**What the exercise asks:**
Show, from the records below, all lines that contain the word "background".

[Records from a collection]
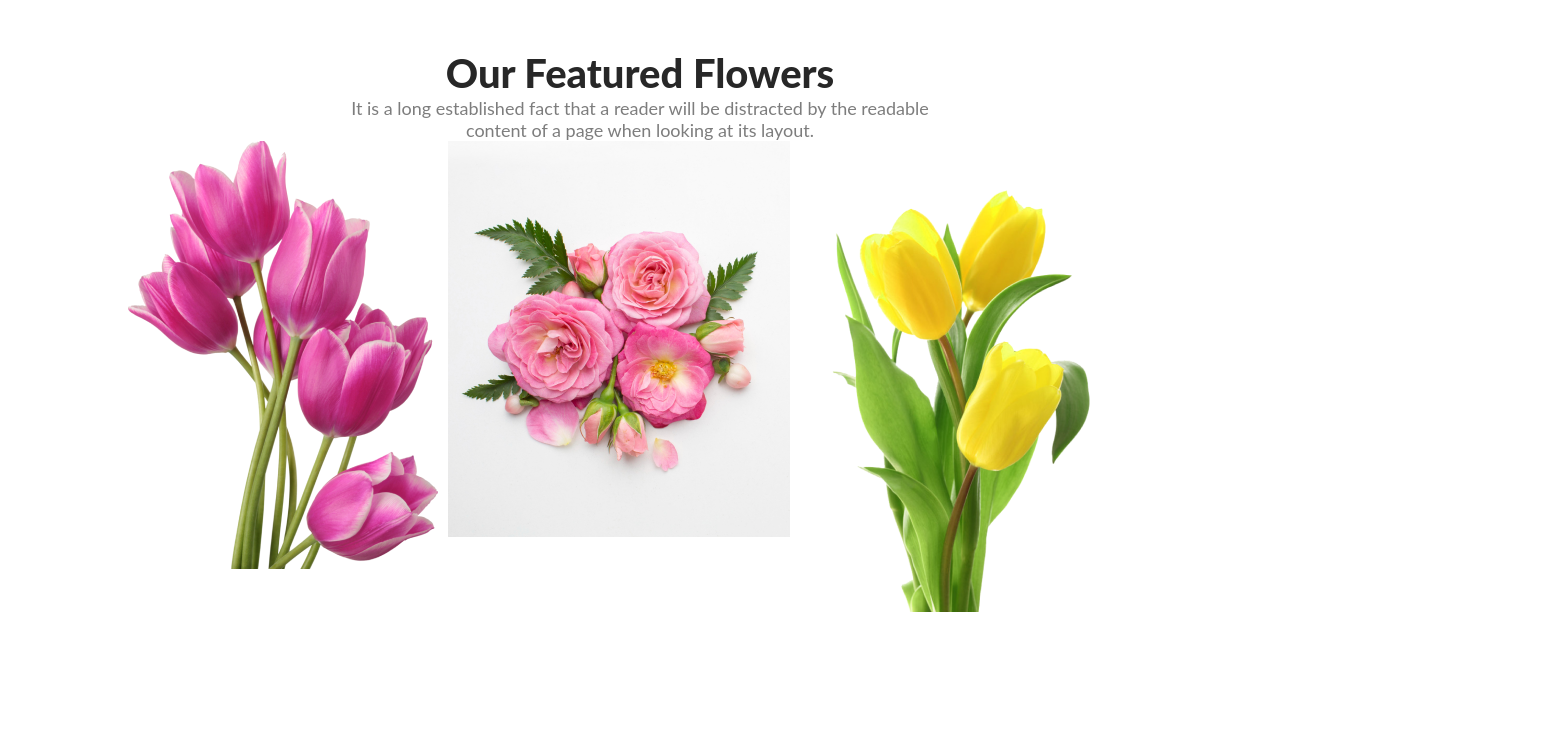
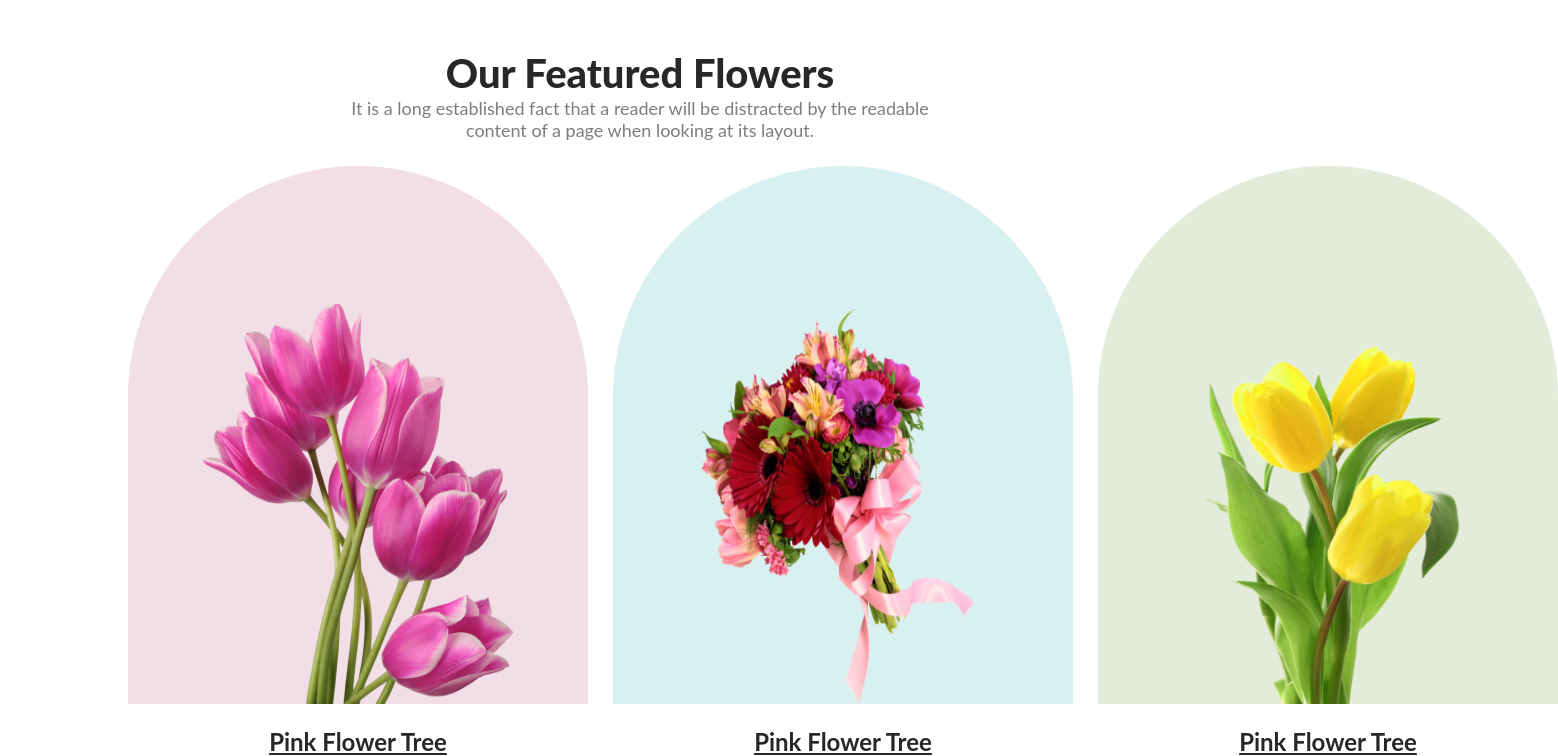
Before and after one commit to saiful693/Flower-shop, a plain HTML site: page index.html in a window 1280 px wide. Shown: the part 889-1645 px from the top of the page, 1558 px wide, since content can reach past the window. Before the commit the page ends 1501 px from the top, so only its background shows below. Drawn offline with Linux system fonts and the light colour scheme.

Commit message:
Feature section done

```diff
--- a/index.html
+++ b/index.html
@@ -32,20 +32,22 @@
                 <h3 class="feature-title">Our Featured Flowers</h3>
                 <p class="feature-desc">It is a long established fact that a reader will be distracted by the readable <br> content of a page when
                     looking at its layout.</p>
-                <div class="feature-img">
-                    <div class="img-box">
-                        <img src="./Flower Asset/pngwing 6.png" alt="" class="feature-img">
+                <div class="feature-img-container">
+                    <div class="img-box box1">
+                        <img  src="./Flower Asset/pngwing 6.png" alt="" class="feature-img">
+                        <h3 class="feature-img-title">Pink Flower Tree</h3>
                     </div>
-
-                    <div class="img-box">
-                        <img src="./Flower Asset/Flower 01.png" alt="" class="feature-img">
+                    <div class="img-box box2">
+                        <img src="./Flower Asset/pngwing 5.png" alt="" class="feature-img">
+                        <h3 class="feature-img-title">Pink Flower Tree</h3>
                     </div>
-                    <div class="img-box">
+                    <div class="img-box box3">
                         <img src="./Flower Asset/pngwing 7.png" alt="" class="feature-img">
+                        <h3 class="feature-img-title">Pink Flower Tree</h3>
                     </div>
                 </div>
                 <div class="feature-service">
-
+                    <!-- <h3>something</h3> -->
                 </div>
             </div>
         </section>
--- a/styles/style.css
+++ b/styles/style.css
@@ -51,10 +51,11 @@
 }
 
 /* feature section */
-.feature-container{
+.feature-container {
     width: 80%;
     margin: auto;
 }
+
 .feature-title {
     color: #272727;
     margin-top: 178px;
@@ -70,7 +71,44 @@
     font-weight: 400;
 
 }
+
+.feature-img-container {
+    display: flex;
+    gap: 25px;
+    margin-top: 25px;
+}
+
+.img-box {
+    width: 464px;
+    height: 538px;
+    border-radius: 300px 300px 0px 0px;
+
+}
+
+.box1 {
+    background: rgba(167, 33, 98, 0.15);
+}
+
+.box2 {
+    background: rgba(5, 151, 160, 0.15);
+}
+
+.box3 {
+    background: rgba(71, 125, 17, 0.15);
+
+}
+
 .feature-img {
-    display: flex;
-    gap: 10px;
+    width: 310px;
+    height: 400px;
+    align-items: center;
+    margin: 138px 75px 0px;
 }
+.feature-img-title {
+    margin-top: 20px;
+    color: #272727;
+    text-align: center;
+    font-size: 24px;
+    font-weight: 700;
+    text-decoration-line: underline;
+}
```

**Task answer:**
Before and after one commit to saiful693/Flower-shop, a plain HTML site: page index.html in a window 1280 px wide. Shown: the part 889-1645 px from the top of the page, 1558 px wide, since content can reach past the window. Before the commit the page ends 1501 px from the top, so only its background shows below. Drawn offline with Linux system fonts and the light colour scheme.
+    background: rgba(167, 33, 98, 0.15);
+    background: rgba(5, 151, 160, 0.15);
+    background: rgba(71, 125, 17, 0.15);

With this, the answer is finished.